Post subject:  Newly-discovered portrait of Nelson

This report of the sale of an unknown portrait-sketch of Nelson has appeared only in the Daily Express, it seems. Maybe one of the 'heavies' will pick it up. The Times and the Telegraph usually highlight Nelson news.

The provenance seems a bit sketchy. Any comments ? (Looking at you, Mark!) ... -trafalgar

Author:  Starhawk [ Sat Oct 15, 2016 6:31 pm ]
Post subject:  Re: Newly-discovered portrait of Nelson

I absolutely love this portrait, and I so want it to be genuinely drawn from life. I really hope the new owner will display it publicly, it would be such a shame for it to disappear again.

Author:  Mark Barrett [ Sun Oct 16, 2016 1:24 pm ]
Post subject:  Re: Newly-discovered portrait of Nelson


I don't think there is anything on the Charles Miller website yet. I'd rather wait and see exactly what they say regarding its provenance etc. It says in the Express that it was given by Burt to his brother. If that can be proven and then some reasonable provenance after that it is almost certainly genuine. But I'll reserve judgement just for now.

I don't think I have heard of anyone named Burt (Albin Burt's brother) as a secretary to Lord Nelson. Has anyone else?

Meanwhile I did a couple of Google searches and came across this from a descendant of Albin Burt. As we know there were many many boys named in some way after Nelson. But I'm not sure I ever recall coming across a boy named "Nelson" with a sister named "Emma Hamilton". That's made my day!! :)

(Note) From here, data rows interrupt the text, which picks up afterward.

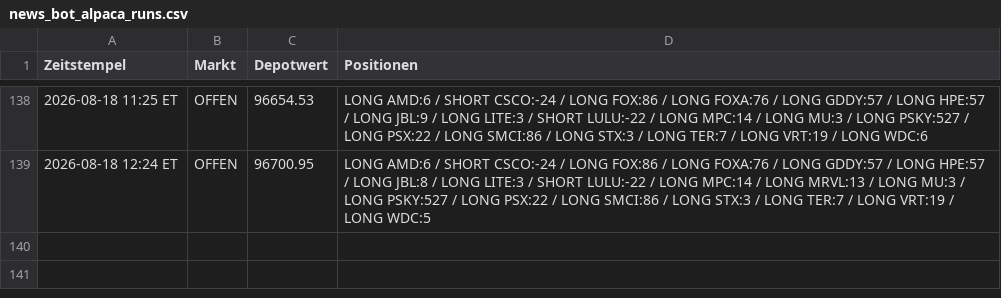
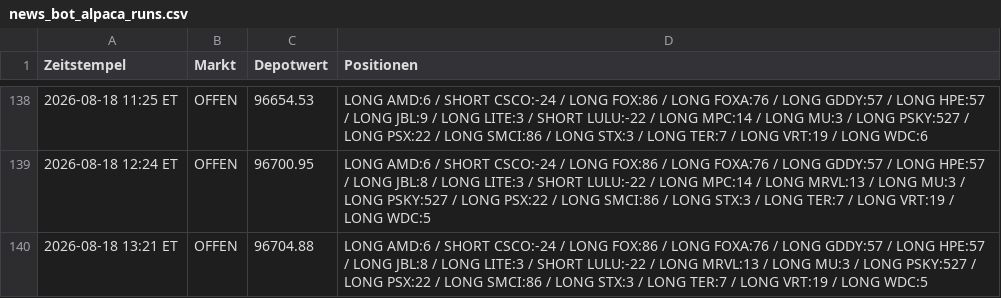
Before and after one commit to PatrickGerisch/NewsBot, a CSV file: news_bot_alpaca_runs.csv, drawn as a sheet; only a part is shown, gaps mark what is left out.

```diff
--- a/news_bot_alpaca_runs.csv
+++ b/news_bot_alpaca_runs.csv
@@ -139 +139,2 @@ Zeitstempel,Markt,Depotwert,Positionen
 2026-08-18 12:24 ET,OFFEN,96700.95,LONG AMD:6 / SHORT CSCO:-24 / LONG FOX:86 / LONG FOXA:76 / LONG GDDY:57 / LONG HPE:57 / LONG JBL:8 / LONG LITE:3 / SHORT LULU:-22 / LONG MPC:14 / LONG MRVL:13 / LONG MU:3 / LONG PSKY:527 / LONG PSX:22 / LONG SMCI:86 / LONG STX:3 / LONG TER:7 / LONG VRT:19 / LONG WDC:5
+2026-08-18 13:21 ET,OFFEN,96704.88,LONG AMD:6 / SHORT CSCO:-24 / LONG FOX:86 / LONG FOXA:76 / LONG GDDY:57 / LONG HPE:57 / LONG JBL:8 / LONG LITE:3 / SHORT LULU:-22 / LONG MRVL:13 / LONG MU:3 / LONG PSKY:527 / LONG PSX:22 / LONG SMCI:86 / LONG STX:3 / LONG TER:7 / LONG VRT:19 / LONG WDC:5
```
Also changed, not shown: arena_history.csv, bot_history.csv, 11 other files.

I take you back to my third Great Grandfather Albin Roberts Burt born 1783 in Birmingham.
Albin married Sarah Jones (1785- 1854) on 31 December 1810 in Edgbaston, Warwickshire, England. They settled in Chester, where Albin Burt travelled about the country, working in Bath and Worcester (1812), Birmingham and Warwick (1814), Southampton (1814). Oxford (1817), and at intervals, London, (1805, 1814, 1820, 1830). Chester (ca. 1810-1830), Reading (1832). Painting people of all classes from a Lord down to a “boots”, apparently equally at home with all (Unwins, 16) from 1830 he lived at Reading, though he moved briefly to Southampton in 1834.
A Versatile artist with an eye for detail, Burt executed shell and stone cameos, cabinet portraits in oil, silhouettes, and miniatures on card, ivory, and copper in oil or watercolour; and engravings. He also taught miniature painting, and cleaned and repaired old paintings. One of his advertisements stated that he had ‘a new-invented machine by which the most accurate likeness can be taken’ (Foskett, Miniatures, 189). His charge for coloured profiles was a half to 1 guinea for quick half-hour sittings, 3 guineas upwards for miniatures on ivory, and 5 to 10 guineas for small full-length portraits. He signed his works ‘Burt’ followed by a date, or ‘A.R.Burt’ followed by a date and place. He exhibited at the Royal Academy in 1807 and 1830. Distinguished sitters included Mary Mitford and the poet and hymn writer Edward Caswell. An engraving after John Jackson of Lord Nelson, with whom he was acquainted through Sir William Hamilton, is held in the National Maritime Museum, London. (According to family legend, Albin Burt’s brother, Henry Frederick Burt, was Nelson’s secretary.) To date I haven’t been able to prove this point. Albin engraved a small portrait of Nelson, and produced a great ugly print representing ‘ Lady Hamilton, as Britannia, unveiling the Bust of Nelson,’ from a drawing of a cousin of Burt’s, named Thomas Baxter (who was married to Burt’s cousin Anne Roberts), representing Lady Hamilton, who his mother knew when a girl in Wales.
After finding this information and more research about Lord Nelson and Emma Hamilton I could understand why Albin & Sarah knowing them so well, named their children with the following names. Emma Hamilton Burt born 1812, Nelson Burt born 1813, Henry Wellington Burt born 1814, Frederick Roberts Burt born 1815, Maria Margaretta Burt born 1817,Albin Burt born 1820, & Nelson Burt. Emma Hamilton Burt married John William White, wondering if this might be the White line the other lady was looking for.
Albin used the small cottage 15 Station Road, Parkgate, Merseyside as a holiday home or weekend home often visiting with his family where they would spend time seabathing in the fashionable resort. In 1822 Albin and his son Nelson were returning home from a job in Liverpool on board the paddle steamer “The Prince Regent”. Before they could reach the docks at Ellesemere Port the vessel was caught in a terrible storm, during which nine people were swept overboard; sadly Nelson was one of them. His body was never recovered and the family mourned for many years. After returning to Parkgate, Albin collected some black pebbles from the beach and placed them outside the front door of his cottage as a memorial. In 1923 they were set in concrete to preserve them, where they still sit today.
Look forward to your reply.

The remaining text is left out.